Franz and Virginia Bader—they were an unexpected but perfect match. He, outgoing, intuitive, a dumpling of a man past middle age; she, perhaps not shy but not outgoing either, tall and willowy, and not yet in her middle years. But they were matched in intellectual curiosity, in social conscience, and in some odd way, they were perfectly complementary.
Let’s talk first about Franz
Franz saw beauty in the rust on an old piece of iron. He saw it in ice frozen on his windowpane, in fallen leaves washed along a gutter, for he was, among many things, a photographer with a natural eye.
Franz also saw beauty in the imagination of a forty-year-old painter, or perhaps a sculptor, someone waiting for the encouragement, like a camera’s lens, to bring it forth. All this is why Franz was, above all, an art dealer, one who brought the artist to the patron.
Franz, the man, was, in an odd way, beautiful: homely as flaking paint on an old, upturned rowboat, fat, short, but beautiful, with his egg-bald head gestating above a tangled nest of white hair anchored by his rabbinical beard, that concealed his necktie-or the lack of it. I was never quite sure.

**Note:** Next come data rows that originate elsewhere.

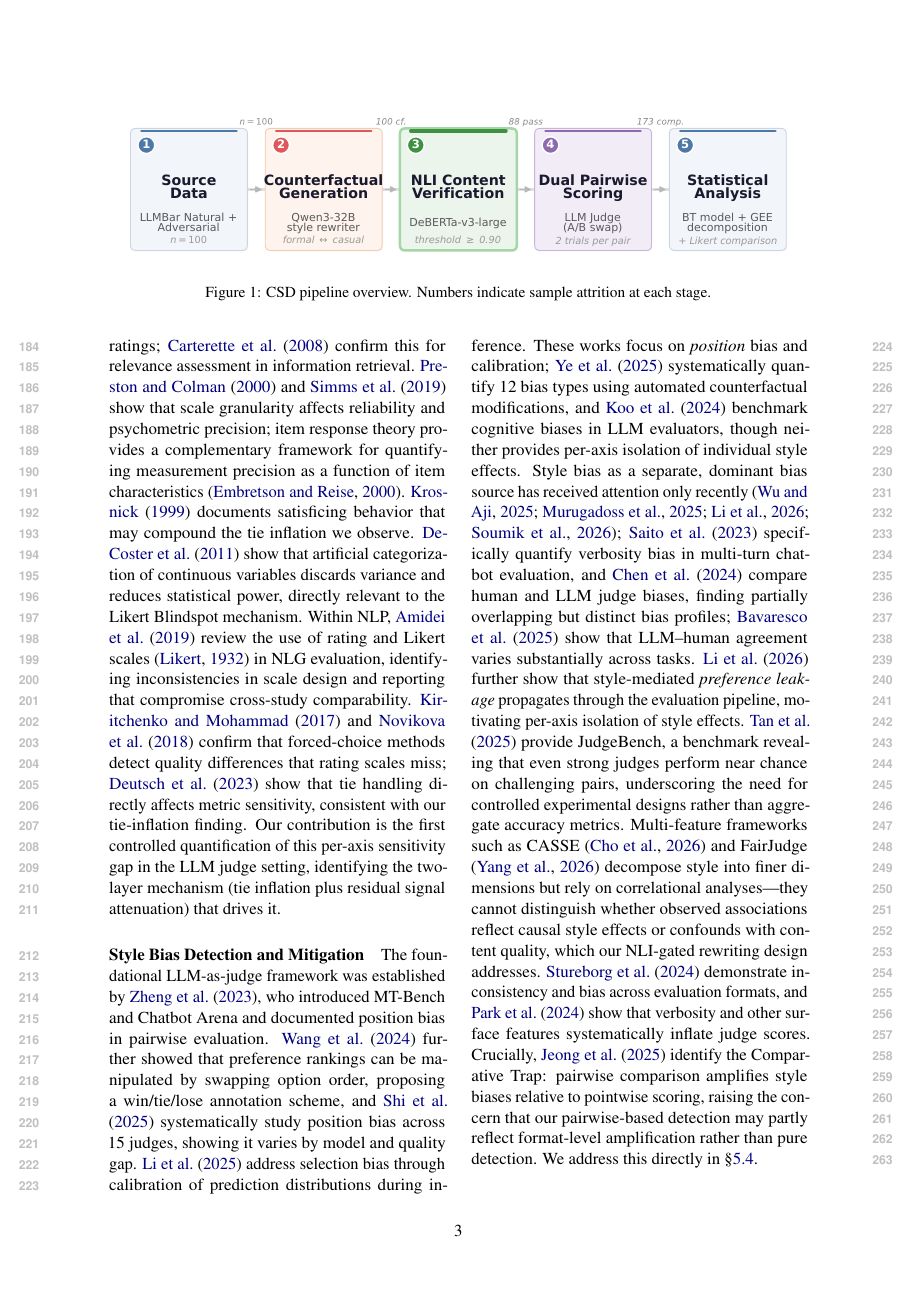
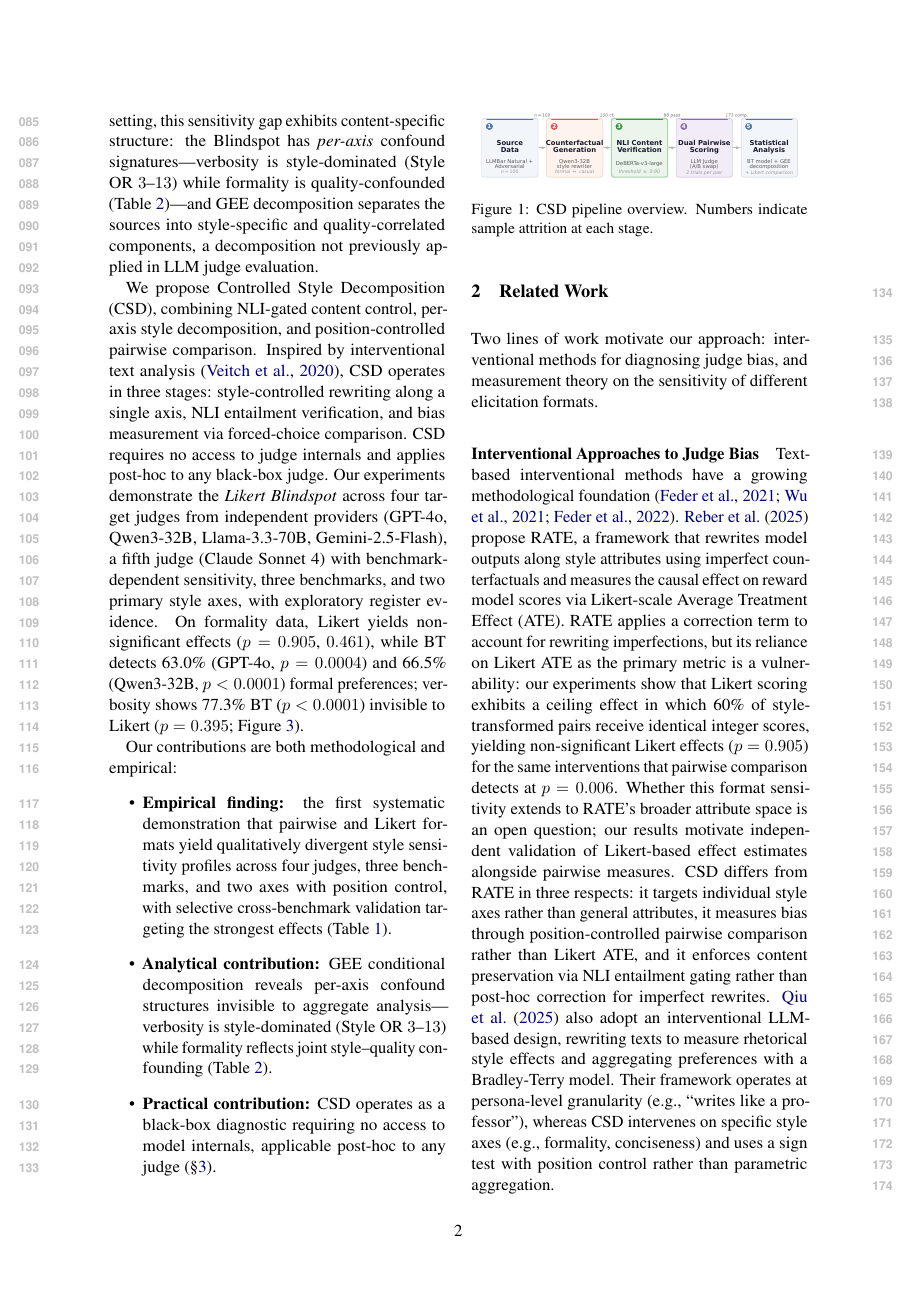
Before and after one commit to anonymous-nlp-2026-2/causal_style_decomp_judge, a LaTeX paper (paper/main.tex, which reads paper/sections/introduction.tex): page 3 of 21 before the commit and page 2 of 21 after it. Compiled offline with pdfLaTeX.

Commit message:
Revert pipeline_diagram to column-width figure to fix page overflow
FigureOpt changed figure to figure* (full-width), pushing Conclusion
to page 9. Reverted to \begin{figure} + \columnwidth to keep main
text within EMNLP 8-page limit.

Co-Authored-By: Claude Opus 4.6 <noreply@anthropic.com>

```diff
--- a/paper/sections/introduction.tex
+++ b/paper/sections/introduction.tex
@@ -25,9 +25,9 @@ Our contributions are both methodological and empirical:
     \item \textbf{Practical contribution:} CSD operates as a black-box diagnostic requiring no access to model internals, applicable post-hoc to any judge (\S\ref{sec:method}).
 \end{itemize}
 
-\begin{figure*}[t]
+\begin{figure}[t]
 \centering
-\includegraphics[width=\textwidth]{figures/pipeline_diagram.pdf}
+\includegraphics[width=\columnwidth]{figures/pipeline_diagram.pdf}
 \caption{CSD pipeline overview. Numbers indicate sample attrition at each stage.}
 \label{fig:pipeline}
-\end{figure*}
+\end{figure}
```
Also changed, not shown: paper/main.pdf.
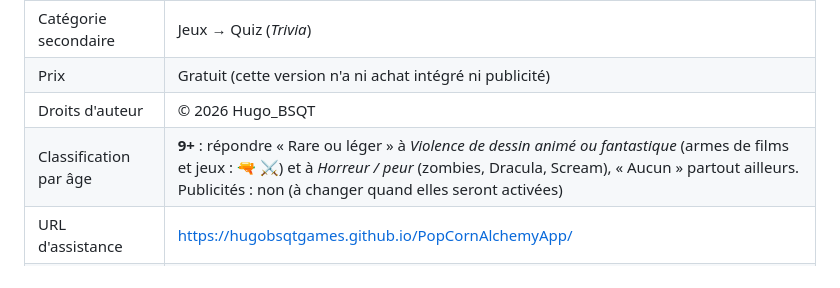
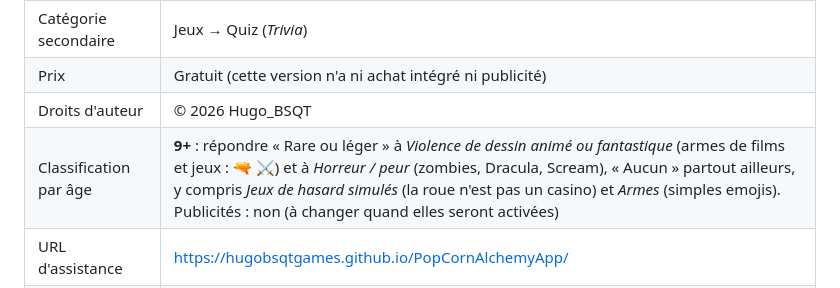
Before and after one commit to hugobsqtgames/PopCornAlchemyApp, a Markdown page: store/FICHE_APP_STORE.md, the part around the change. Drawn GitHub-style.

```diff
--- a/store/FICHE_APP_STORE.md
+++ b/store/FICHE_APP_STORE.md
@@ -14,7 +14,7 @@ Les limites de caractères d'Apple sont indiquées entre parenthèses et sont to
 | Catégorie secondaire | Jeux → Quiz (*Trivia*) |
 | Prix | Gratuit (cette version n'a ni achat intégré ni publicité) |
 | Droits d'auteur | © 2026 Hugo_BSQT |
-| Classification par âge | **9+** : répondre « Rare ou léger » à *Violence de dessin animé ou fantastique* (armes de films et jeux : 🔫 ⚔️) et à *Horreur / peur* (zombies, Dracula, Scream), « Aucun » partout ailleurs. Publicités : non (à changer quand elles seront activées) |
+| Classification par âge | **9+** : répondre « Rare ou léger » à *Violence de dessin animé ou fantastique* (armes de films et jeux : 🔫 ⚔️) et à *Horreur / peur* (zombies, Dracula, Scream), « Aucun » partout ailleurs, y compris *Jeux de hasard simulés* (la roue n'est pas un casino) et *Armes* (simples emojis). Publicités : non (à changer quand elles seront activées) |
 | URL d'assistance | https://hugobsqtgames.github.io/PopCornAlchemyApp/ |
 | URL de politique de confidentialité | https://hugobsqtgames.github.io/PopCornAlchemyApp/confidentialite.html |
 
```
Also changed, not shown: store/GUIDE_PUBLICATION.md (+4 -0 lines).
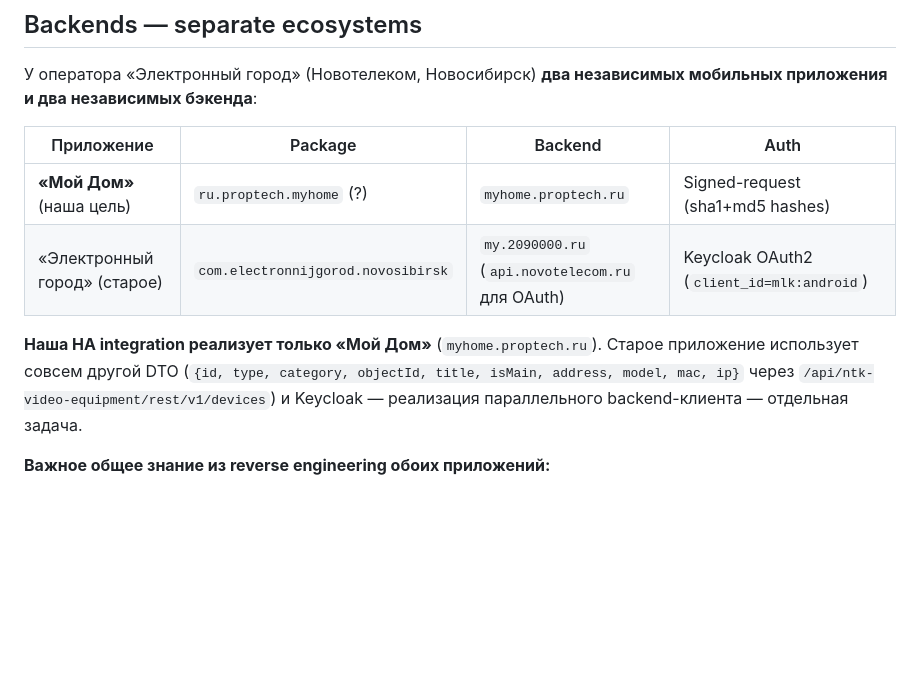
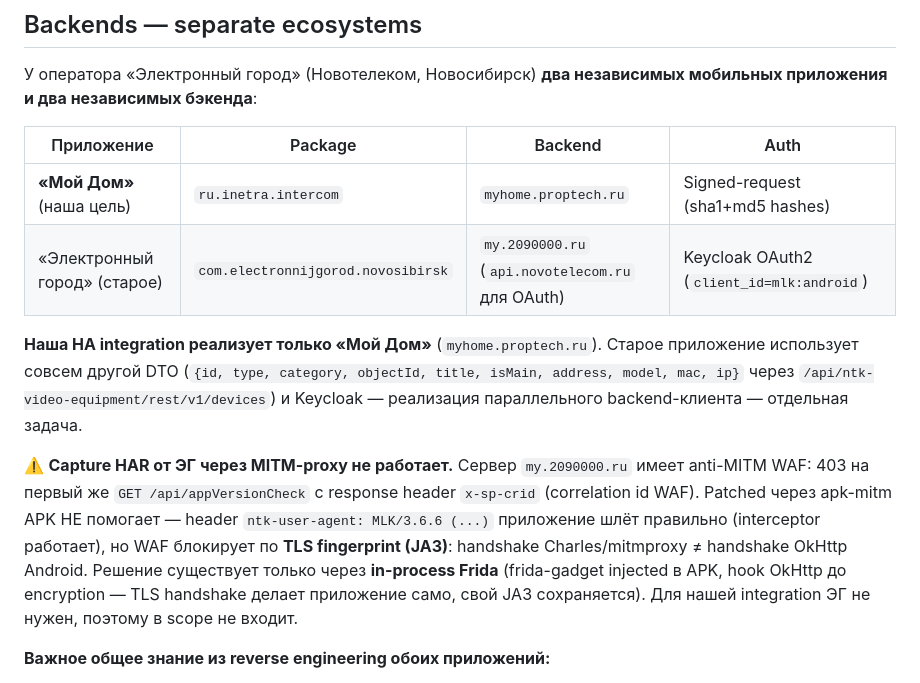
Before and after one commit to gentslava/elektronny-gorod, a Markdown page: docs/architecture/api-reference.md, the part around the change. Drawn GitHub-style; blank space fills up the shorter version.

Commit message:
docs(api-reference): зафиксировать что MITM ЭГ не работает (WAF/JA3)
Попытка capture HAR от приложения «Электронный город» через Charles
выявила:
- Header `ntk-user-agent` приложение шлёт правильно (interceptor
  работает даже после apk-mitm), значение MLK/3.6.6 (build: 400; ...).
- Сервер my.2090000.ru возвращает 403 на первый же
  GET /api/appVersionCheck, в ответе header `x-sp-crid` (anti-MITM
  WAF correlation id).
- Причина — TLS fingerprint (JA3): Charles/mitmproxy переподключается
  к серверу со своим TLS handshake, WAF видит non-mobile-OkHttp
  fingerprint и блокирует.

Patched APK через apk-mitm НЕ решает: он чинит SSL pinning внутри
приложения, но не меняет TLS handshake который делает proxy.

Единственный путь — Frida in-process capture (frida-gadget injected
в APK, hook OkHttp до encryption). Для нашей integration ЭГ не нужен
(другой бэкенд my.2090000.ru, не myhome.proptech.ru), поэтому в
scope не входит. Зафиксировано в docs чтобы не повторять путь.

Заодно поправлен package name «Мой Дом»: ru.inetra.intercom
(подтверждено после установки на телефон).

Co-Authored-By: Claude Opus 4.7 (1M context) <noreply@anthropic.com>

```diff
--- a/docs/architecture/api-reference.md
+++ b/docs/architecture/api-reference.md
@@ -38,7 +38,7 @@ Quality gates:
 
 | Приложение | Package | Backend | Auth |
 |---|---|---|---|
-| **«Мой Дом»** (наша цель) | `ru.proptech.myhome` (?) | `myhome.proptech.ru` | Signed-request (sha1+md5 hashes) |
+| **«Мой Дом»** (наша цель) | `ru.inetra.intercom` | `myhome.proptech.ru` | Signed-request (sha1+md5 hashes) |
 | «Электронный город» (старое) | `com.electronnijgorod.novosibirsk` | `my.2090000.ru` (`api.novotelecom.ru` для OAuth) | Keycloak OAuth2 (`client_id=mlk:android`) |
 
 **Наша HA integration реализует только «Мой Дом»** (`myhome.proptech.ru`).
@@ -46,6 +46,17 @@ Quality gates:
 objectId, title, isMain, address, model, mac, ip}` через
 `/api/ntk-video-equipment/rest/v1/devices`) и Keycloak — реализация
 параллельного backend-клиента — отдельная задача.
+
+⚠️ **Capture HAR от ЭГ через MITM-proxy не работает.** Сервер `my.2090000.ru`
+имеет anti-MITM WAF: 403 на первый же `GET /api/appVersionCheck` с
+response header `x-sp-crid` (correlation id WAF). Patched через apk-mitm
+APK НЕ помогает — header `ntk-user-agent: MLK/3.6.6 (...)` приложение
+шлёт правильно (interceptor работает), но WAF блокирует по **TLS
+fingerprint (JA3)**: handshake Charles/mitmproxy ≠ handshake OkHttp
+Android. Решение существует только через **in-process Frida**
+(frida-gadget injected в APK, hook OkHttp до encryption — TLS handshake
+делает приложение само, свой JA3 сохраняется). Для нашей integration
+ЭГ не нужен, поэтому в scope не входит.
 
 **Важное общее знание из reverse engineering обоих приложений:**
 - Ни один из бэкендов **не различает на API-уровне** «домовая камера»
```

Franz was born in Vienna in 1903, when that wonderful city was the center of the Austro-Hungarian Empire and one of the best places in the world to be. The First World War had not yet led to the breakup of the empire into small countries that would include a separate, and greatly troubled, twentieth-century Austria.
For more than a century the empire was hospitable to Jews, and the Emperor knighted Franz’s great-uncle for his work on the Suez Canal. Franz’s father had a large flour enterprise, and it was expected that, in time, Franz would join him in the business. But Franz’s grandfather recognized something else in the young man, and gave him for his bar mitzvah fifty volumes of the classics of literature. This changed his life. In his old age Franz said to me, “I could not see why I should spend my life making bread more expensive for people.”
So it was that Franz studied and apprenticed and became a bookseller in Vienna. But books were not his only interest, for his mother was a painter, and he went each Sunday to see the great art museums with which Vienna was, and is, so richly endowed. Later, he would marry an artist, as well.
In the mid-thirties, Franz became proprietor of the oldest bookstore in Vienna, the Wallishausser’sche Buchhandlung, established in 1789. It specialized in books on the arts and theater, and published books, as well. But Franz was not to have the store for very long. Hitler and his Nazi troops occupied Austria in March of 1938, and Franz, like many Jews, was forced to give up his business.
Franz readily understood that there was no future for him in Austria, so he and his wife Antonia, known as Tony, applied to immigrate to America. It seemed hopeless. Many of Vienna’s 220,000 Jews were trying to do the same thing, and many were ahead of the Baders. Even the replies to his requests for sponsorship were discouraging. One New York man wrote, “I have sent your letter to my cousin in Australia, as they do not already have too many German Jews there.” Franz was jailed for a time, as were many of his friends, but then he was set free, he didn’t know why.
However, one of Franz’s customers was an American, a friend of the noted Scottish biographer, Edwin Muir, and Muir knew someone in the American Booksellers’ Association who knew James Whyte, who had an interest in modern art and was about to open a bookstore in Washington. So it was that Franz got the necessary sponsorship, although he and Tony still lacked their immigration quota numbers.
Franz and Tony had gone often to see the American Consul. He could give them little hope of getting two of the few immigration quota numbers. Quotas were established for the demands of normal times, and made no allowance for saving a whole people. Now the waiting list for America was filled with the names of Austrians seeking refuge.